National Gallery, Berlin

National Gallery Berlin
Located in Berlin, the New National Gallery houses international art created during the 20th century. Visitors step through the doorways into the beautiful museum which is, itself, a prime example of modern architecture, created by Mies van der Rohe. Here, visitors can enjoy a wide variety of modern art and frequent visitors can explore the museum's special exhibitions. The museum is open Tuesday through Sunday from 10am to 6pm.

History

The National Gallery was originally built much earlier than 1968. In 1919, the gallery opened and began collecting and showing art. However, during World War II, the Nazis began a "clean up" process, where they removed, confiscated or destroyed all degenerate art. Over 400 works of art were lost. During the war, the museum became separate and the eastern and western portions of the museum, separated by the Berlin Wall, went in separate directions. After the Wall fell, the western portion of the National Gallery was again available to the public at large.

Meanwhile, the National Gallery is still expanding, finding ways to make room to display a wide variety of artwork representative of the 20th century.

Permanent Displays

There are some works of art o­n permanent display at the National Museum. These include works by several of the most famous painters and sculpture artists of the 20th century. Visitors may want to see artists who's work embodies several styles popular throughout the century, including work by:

*Otto Dix
*Salvador Dalí
*Gerhard Richter
*Wolfgang Mattheuer
*Paul Klee
*Max Ernst
*Pablo Picasso
*Bernhard Heisig
*George Grosz
*George Rickey
*Lyonel Feininger
*Ernst Ludwig Kirchner
*Alexander Calder
*Emil Nolde
*Giorgio De Chirico

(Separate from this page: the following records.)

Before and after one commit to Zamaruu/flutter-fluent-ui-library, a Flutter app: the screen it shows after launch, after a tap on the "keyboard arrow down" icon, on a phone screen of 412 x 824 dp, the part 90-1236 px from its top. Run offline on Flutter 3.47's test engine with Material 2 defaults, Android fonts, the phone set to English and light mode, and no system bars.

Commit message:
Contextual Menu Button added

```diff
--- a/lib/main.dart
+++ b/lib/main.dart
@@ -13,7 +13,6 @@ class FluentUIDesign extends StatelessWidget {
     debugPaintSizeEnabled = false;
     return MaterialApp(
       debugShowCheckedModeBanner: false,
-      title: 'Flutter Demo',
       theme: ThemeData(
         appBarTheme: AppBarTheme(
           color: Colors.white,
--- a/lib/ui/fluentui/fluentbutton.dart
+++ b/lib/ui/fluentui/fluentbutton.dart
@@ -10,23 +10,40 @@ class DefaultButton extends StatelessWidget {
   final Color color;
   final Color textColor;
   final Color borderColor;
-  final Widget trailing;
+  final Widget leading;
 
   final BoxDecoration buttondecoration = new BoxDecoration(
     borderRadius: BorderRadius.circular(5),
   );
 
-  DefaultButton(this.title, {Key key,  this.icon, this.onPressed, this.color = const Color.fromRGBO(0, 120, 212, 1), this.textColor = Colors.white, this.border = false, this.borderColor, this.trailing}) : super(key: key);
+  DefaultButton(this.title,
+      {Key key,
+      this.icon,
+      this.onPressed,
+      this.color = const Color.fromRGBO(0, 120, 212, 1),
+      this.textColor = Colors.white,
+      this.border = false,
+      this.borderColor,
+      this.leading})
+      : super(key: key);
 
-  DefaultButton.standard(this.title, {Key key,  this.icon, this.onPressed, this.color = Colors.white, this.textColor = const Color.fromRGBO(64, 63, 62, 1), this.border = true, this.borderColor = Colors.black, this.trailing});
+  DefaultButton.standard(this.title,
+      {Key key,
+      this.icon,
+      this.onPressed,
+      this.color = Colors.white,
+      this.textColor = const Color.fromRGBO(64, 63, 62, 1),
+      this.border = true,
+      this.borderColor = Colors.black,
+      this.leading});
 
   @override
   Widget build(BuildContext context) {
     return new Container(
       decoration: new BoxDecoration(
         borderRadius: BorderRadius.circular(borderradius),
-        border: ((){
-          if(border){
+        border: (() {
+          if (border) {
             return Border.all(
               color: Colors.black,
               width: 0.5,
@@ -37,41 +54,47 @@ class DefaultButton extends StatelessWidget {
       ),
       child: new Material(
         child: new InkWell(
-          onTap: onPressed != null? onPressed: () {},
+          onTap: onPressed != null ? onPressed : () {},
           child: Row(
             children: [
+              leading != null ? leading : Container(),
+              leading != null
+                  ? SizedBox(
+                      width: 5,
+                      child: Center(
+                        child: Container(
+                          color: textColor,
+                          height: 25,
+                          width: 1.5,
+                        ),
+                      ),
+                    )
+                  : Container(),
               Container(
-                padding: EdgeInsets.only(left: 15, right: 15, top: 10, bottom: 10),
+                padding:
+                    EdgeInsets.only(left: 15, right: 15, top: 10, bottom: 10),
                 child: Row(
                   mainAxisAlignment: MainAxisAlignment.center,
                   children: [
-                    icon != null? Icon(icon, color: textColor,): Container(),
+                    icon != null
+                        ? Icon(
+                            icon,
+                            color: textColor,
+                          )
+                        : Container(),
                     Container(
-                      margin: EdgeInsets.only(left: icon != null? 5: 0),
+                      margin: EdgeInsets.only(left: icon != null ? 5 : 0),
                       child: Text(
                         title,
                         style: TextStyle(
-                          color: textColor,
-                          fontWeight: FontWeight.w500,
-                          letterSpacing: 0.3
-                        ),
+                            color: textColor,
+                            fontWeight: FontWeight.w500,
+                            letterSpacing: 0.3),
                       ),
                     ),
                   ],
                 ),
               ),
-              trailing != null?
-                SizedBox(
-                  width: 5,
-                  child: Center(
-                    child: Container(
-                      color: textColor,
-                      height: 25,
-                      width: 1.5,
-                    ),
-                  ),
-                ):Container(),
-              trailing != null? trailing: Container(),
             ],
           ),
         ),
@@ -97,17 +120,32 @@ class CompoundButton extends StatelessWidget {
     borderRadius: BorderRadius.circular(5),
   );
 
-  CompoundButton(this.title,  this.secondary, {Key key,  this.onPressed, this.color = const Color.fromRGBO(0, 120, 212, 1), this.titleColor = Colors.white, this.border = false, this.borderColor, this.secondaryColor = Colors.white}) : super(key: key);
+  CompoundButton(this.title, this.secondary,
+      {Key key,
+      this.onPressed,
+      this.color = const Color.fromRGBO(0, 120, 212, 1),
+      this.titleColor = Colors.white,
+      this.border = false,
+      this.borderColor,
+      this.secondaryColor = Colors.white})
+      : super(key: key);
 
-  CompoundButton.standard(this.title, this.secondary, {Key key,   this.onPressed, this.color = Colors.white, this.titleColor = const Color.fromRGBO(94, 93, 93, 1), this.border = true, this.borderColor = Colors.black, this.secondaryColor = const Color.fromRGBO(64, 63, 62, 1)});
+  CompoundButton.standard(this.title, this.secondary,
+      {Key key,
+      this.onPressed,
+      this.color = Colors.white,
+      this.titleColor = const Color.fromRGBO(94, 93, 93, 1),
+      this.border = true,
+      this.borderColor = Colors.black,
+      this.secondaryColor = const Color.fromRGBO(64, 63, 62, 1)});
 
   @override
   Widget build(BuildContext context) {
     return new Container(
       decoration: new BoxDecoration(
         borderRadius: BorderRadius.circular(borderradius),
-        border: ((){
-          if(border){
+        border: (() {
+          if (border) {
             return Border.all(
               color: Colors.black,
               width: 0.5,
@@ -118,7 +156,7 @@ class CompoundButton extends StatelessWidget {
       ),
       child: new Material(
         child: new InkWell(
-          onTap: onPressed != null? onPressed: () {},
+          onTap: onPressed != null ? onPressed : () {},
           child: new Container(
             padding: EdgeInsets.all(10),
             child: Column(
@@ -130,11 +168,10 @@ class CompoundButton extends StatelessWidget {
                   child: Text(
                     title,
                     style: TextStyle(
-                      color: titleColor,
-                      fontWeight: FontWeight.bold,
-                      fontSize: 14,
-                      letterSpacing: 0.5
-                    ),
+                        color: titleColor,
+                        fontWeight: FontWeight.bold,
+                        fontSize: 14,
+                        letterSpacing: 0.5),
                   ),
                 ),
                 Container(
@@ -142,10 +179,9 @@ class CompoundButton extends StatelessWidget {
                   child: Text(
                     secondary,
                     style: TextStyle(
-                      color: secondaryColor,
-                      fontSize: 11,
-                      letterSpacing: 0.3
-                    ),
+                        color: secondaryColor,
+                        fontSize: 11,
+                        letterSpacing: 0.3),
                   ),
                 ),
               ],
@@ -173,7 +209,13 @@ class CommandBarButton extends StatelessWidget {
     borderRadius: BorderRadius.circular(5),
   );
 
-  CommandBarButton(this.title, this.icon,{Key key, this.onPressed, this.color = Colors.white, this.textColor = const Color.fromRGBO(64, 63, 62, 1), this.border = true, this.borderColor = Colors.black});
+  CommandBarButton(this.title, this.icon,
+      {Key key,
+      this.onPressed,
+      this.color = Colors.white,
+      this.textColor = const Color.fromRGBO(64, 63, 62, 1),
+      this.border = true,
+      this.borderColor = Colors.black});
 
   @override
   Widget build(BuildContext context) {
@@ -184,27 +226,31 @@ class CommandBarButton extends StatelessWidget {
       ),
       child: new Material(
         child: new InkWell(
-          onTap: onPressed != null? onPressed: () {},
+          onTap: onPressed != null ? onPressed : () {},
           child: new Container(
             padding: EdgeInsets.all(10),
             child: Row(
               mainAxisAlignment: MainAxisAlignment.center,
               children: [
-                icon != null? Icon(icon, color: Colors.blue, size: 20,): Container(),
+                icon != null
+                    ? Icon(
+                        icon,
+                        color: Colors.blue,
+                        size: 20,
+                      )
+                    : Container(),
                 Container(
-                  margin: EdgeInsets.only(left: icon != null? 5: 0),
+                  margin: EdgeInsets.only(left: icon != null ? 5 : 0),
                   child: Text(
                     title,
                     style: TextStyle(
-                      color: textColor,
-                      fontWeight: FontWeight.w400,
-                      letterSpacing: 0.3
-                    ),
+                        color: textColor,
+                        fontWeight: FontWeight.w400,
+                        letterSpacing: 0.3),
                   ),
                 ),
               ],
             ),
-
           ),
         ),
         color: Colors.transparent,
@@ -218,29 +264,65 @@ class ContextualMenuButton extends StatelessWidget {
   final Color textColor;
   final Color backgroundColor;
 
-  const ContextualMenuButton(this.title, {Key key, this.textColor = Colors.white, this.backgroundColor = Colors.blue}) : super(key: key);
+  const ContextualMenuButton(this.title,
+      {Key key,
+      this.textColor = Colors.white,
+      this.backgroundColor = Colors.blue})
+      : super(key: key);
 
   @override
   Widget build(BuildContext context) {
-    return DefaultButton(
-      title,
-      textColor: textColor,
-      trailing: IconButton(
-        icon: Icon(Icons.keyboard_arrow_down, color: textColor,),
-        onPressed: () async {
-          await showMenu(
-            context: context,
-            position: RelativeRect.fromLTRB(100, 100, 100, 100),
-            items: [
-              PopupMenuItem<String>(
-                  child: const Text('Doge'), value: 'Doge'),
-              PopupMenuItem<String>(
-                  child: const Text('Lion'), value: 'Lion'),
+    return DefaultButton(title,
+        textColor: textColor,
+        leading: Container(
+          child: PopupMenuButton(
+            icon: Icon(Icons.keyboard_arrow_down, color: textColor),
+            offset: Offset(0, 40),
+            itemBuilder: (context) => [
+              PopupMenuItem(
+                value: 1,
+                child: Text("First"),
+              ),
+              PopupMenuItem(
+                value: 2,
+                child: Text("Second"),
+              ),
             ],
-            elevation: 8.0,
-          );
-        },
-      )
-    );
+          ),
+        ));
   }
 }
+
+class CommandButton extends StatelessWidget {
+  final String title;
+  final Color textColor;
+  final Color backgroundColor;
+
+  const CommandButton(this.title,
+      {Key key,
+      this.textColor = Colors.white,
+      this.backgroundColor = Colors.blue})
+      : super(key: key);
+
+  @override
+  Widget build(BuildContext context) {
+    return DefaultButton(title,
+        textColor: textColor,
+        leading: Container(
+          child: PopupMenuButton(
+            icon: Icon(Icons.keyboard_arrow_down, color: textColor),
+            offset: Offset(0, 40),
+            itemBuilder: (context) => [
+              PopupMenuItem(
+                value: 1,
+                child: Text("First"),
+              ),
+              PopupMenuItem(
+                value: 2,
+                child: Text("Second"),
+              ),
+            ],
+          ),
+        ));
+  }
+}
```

Exhibitions

At the New National Gallery in Berlin, exhibitions are constantly changing. Some exhibitions include:

*"Intolerance" by Willem de Rooij
*Art from 1900-1945
*Rudolf Stingel